The Brazilian property market has got a lot going for it. The country is attracting a lot of inward investment, has one of the world’s fastest growing economies, a rapidly emerging mortgage market, a general shortage of quality homes, and has been selected to host the 2014 football World Cup and 2016 Olympic Games. This will lead to the construction of new and improved infrastructures and homes across Brazil.
Property investors from around the world are flocking to Brazilian shores with a view to snapping up real estate, in anticipation of future capital growth.
One local expect projects Brazilian property prices could appreciate by up to 200% over the next decade, driven by the country’s burgeoning economy, and the pending introduction of mortgages to overseas nationals.
Investment banking firm Goldman Sachs believes that Brazil’s economic growth could outstrip that of the other BRIC (Brazil, Russia, India and China) member nations over the next few years.
Brazil’s economy is widely expected to become the fifth largest in the world by the time the Olympic Games kicks off in 2016, and yet Brazil property and land prices still remain a fraction of those found in more developed nations.
The Brazilian president Luiz Inacio Lula da Silva has already pledged to spend up to £11.5bn on building a million new homes in Brazil between now and 2011.
However, potential high property investment rewards are not with out their risks, as crime and corruption still remains widespread in Brazil.

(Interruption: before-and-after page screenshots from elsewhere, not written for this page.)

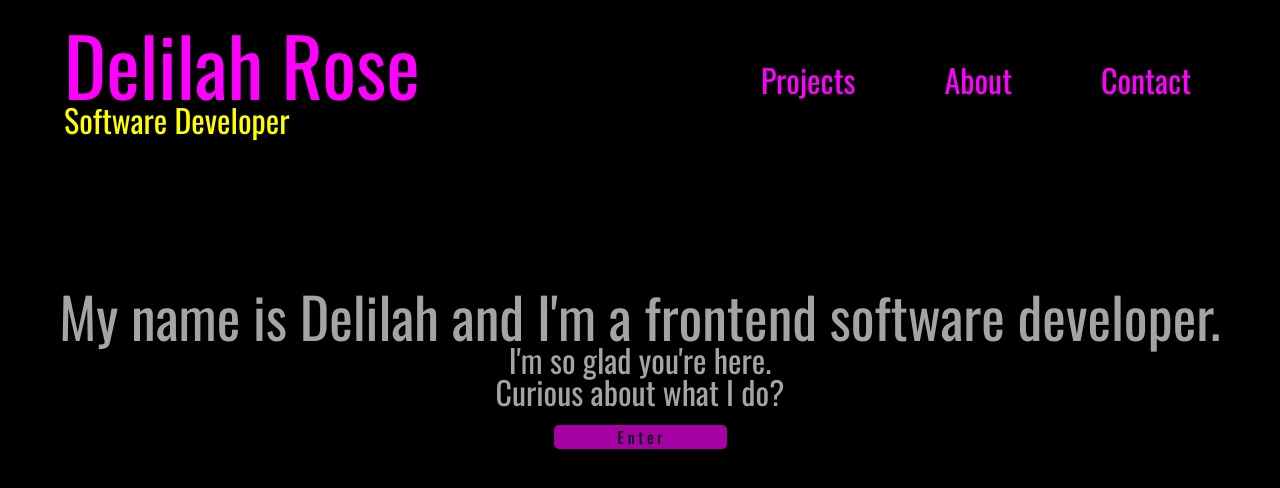
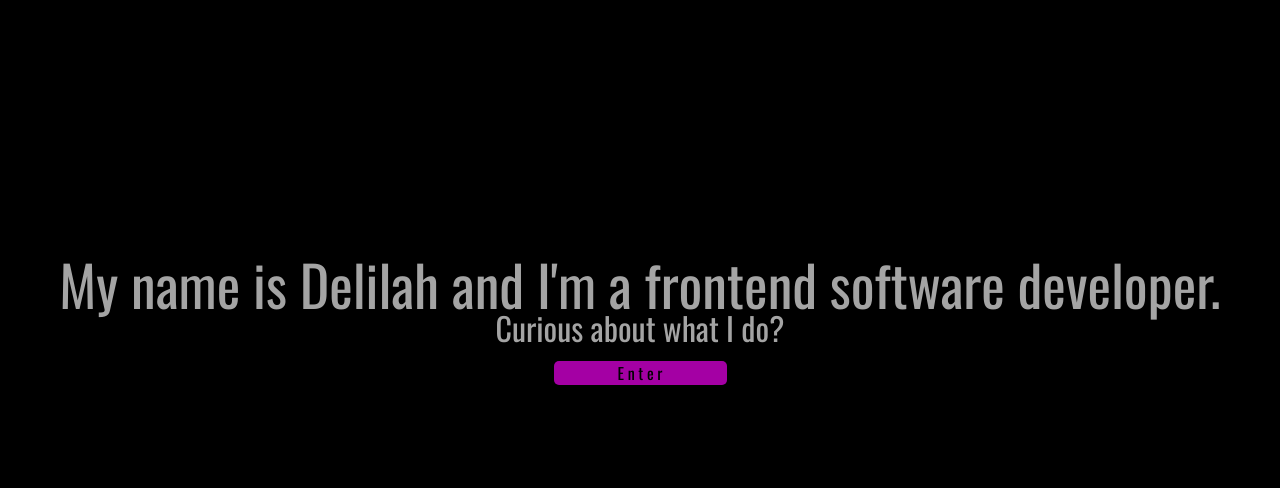
Before and after one commit to delilahrois/portfolio, a React (Create React App) app: page / in a window 1280 px wide. Shown: the top 488 px of the page. Built offline with nearby package versions, Linux system fonts and the light colour scheme.

Commit message:
Change formatting so header only displays once site has been entered. Home screen displays without header

```diff
--- a/src/App.js
+++ b/src/App.js
@@ -2,7 +2,6 @@ import React, { useState, useEffect } from 'react';
 import { Routes, Route } from 'react-router-dom';
 import './App.scss';
 import Home from './components/Home/Home';
-import Nav from './components/Nav/Nav';
 import Projects from './components/Projects/Projects';
 import About from './components/About/About';
 import Contact from './components/Contact/Contact';
@@ -27,7 +26,6 @@ const App = () => {
 
   return (
     <div className="app">
-      <Nav/>
       <Routes>
         <Route path="/" element={page}></Route>
         <Route path="/projects" element={<Projects/>}></Route>
--- a/src/components/Home/Home.js
+++ b/src/components/Home/Home.js
@@ -9,7 +9,6 @@ const Home = () => {
     <div className="home">
       <div className="home-txt-container">
         <h1>My name is Delilah and I'm a frontend software developer.</h1>
-        <p>I'm so glad you're here.</p>
         <p>Curious about what I do?</p>
         <Link to="/about"><button className="enter-btn">E n t e r</button></Link>
       </div>
--- a/src/components/Home/Home.scss
+++ b/src/components/Home/Home.scss
@@ -3,13 +3,13 @@
 .home {
   background-color: black;
   color: white;
-  height: 70%;
+  height: 90%;
   display: flex;
   justify-content: center;
 }
 
 .home-txt-container {
-  padding: 10% 0;
+  padding: 20% 0;
   display: flex;
   flex-direction: column;
   align-items: center;
--- a/src/components/Projects/Projects.js
+++ b/src/components/Projects/Projects.js
@@ -1,9 +1,16 @@
 import React from 'react';
+import Nav from '../Nav/Nav';
+import './Projects.scss';
 
 const Projects = () => {
 
   return (
-    <p>Projects page</p>
+    <>
+      <Nav/>
+      <div className="projects">
+        <p>Projects</p>
+      </div>
+    </>
   )
 }
 
--- a/src/components/Projects/Projects.scss
+++ b/src/components/Projects/Projects.scss
@@ -0,0 +1,3 @@
+.projects {
+  color: white;
+}
--- a/src/components/Welcome/Welcome.scss
+++ b/src/components/Welcome/Welcome.scss
@@ -1,7 +1,7 @@
 @import '../../styles/variables.scss';
 
 .welcome-container {
-  height: 70%;
+  height: 90%;
   display: flex;
   justify-content: center;
   font-size: $huge;
@@ -10,7 +10,7 @@
 .welcome-txt {
   color: white;
   font-family: $font;
-  padding: 10% 0;
+  padding: 20% 0;
   animation: fade 4s linear;
 }
 
```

In stark contrast to the relatively high risk, high return nature of investing in Brazil, the risks associated with investing in French property are far lower.
France has traditionally always been a rather safe Lentor Modern haven for property investors. The nation was the first European country to come out of recession in 2009, reflecting the fact that the global credit crunch had much less of an impact, compared to other European counterparts.
France’s strong economy is having a positive impact on its property market, which now appears to be on the road to recovery.
Increasing property and mortgage transactions are boosting residential values, with the latest FNAIM data revealing that the average price of a French property appreciated by 2.8% between April and September 2009.
Although average prices remain down 7.8% year-on-year, the market is generally expected to improve further, due to France’s prudent attitude to mortgage lending.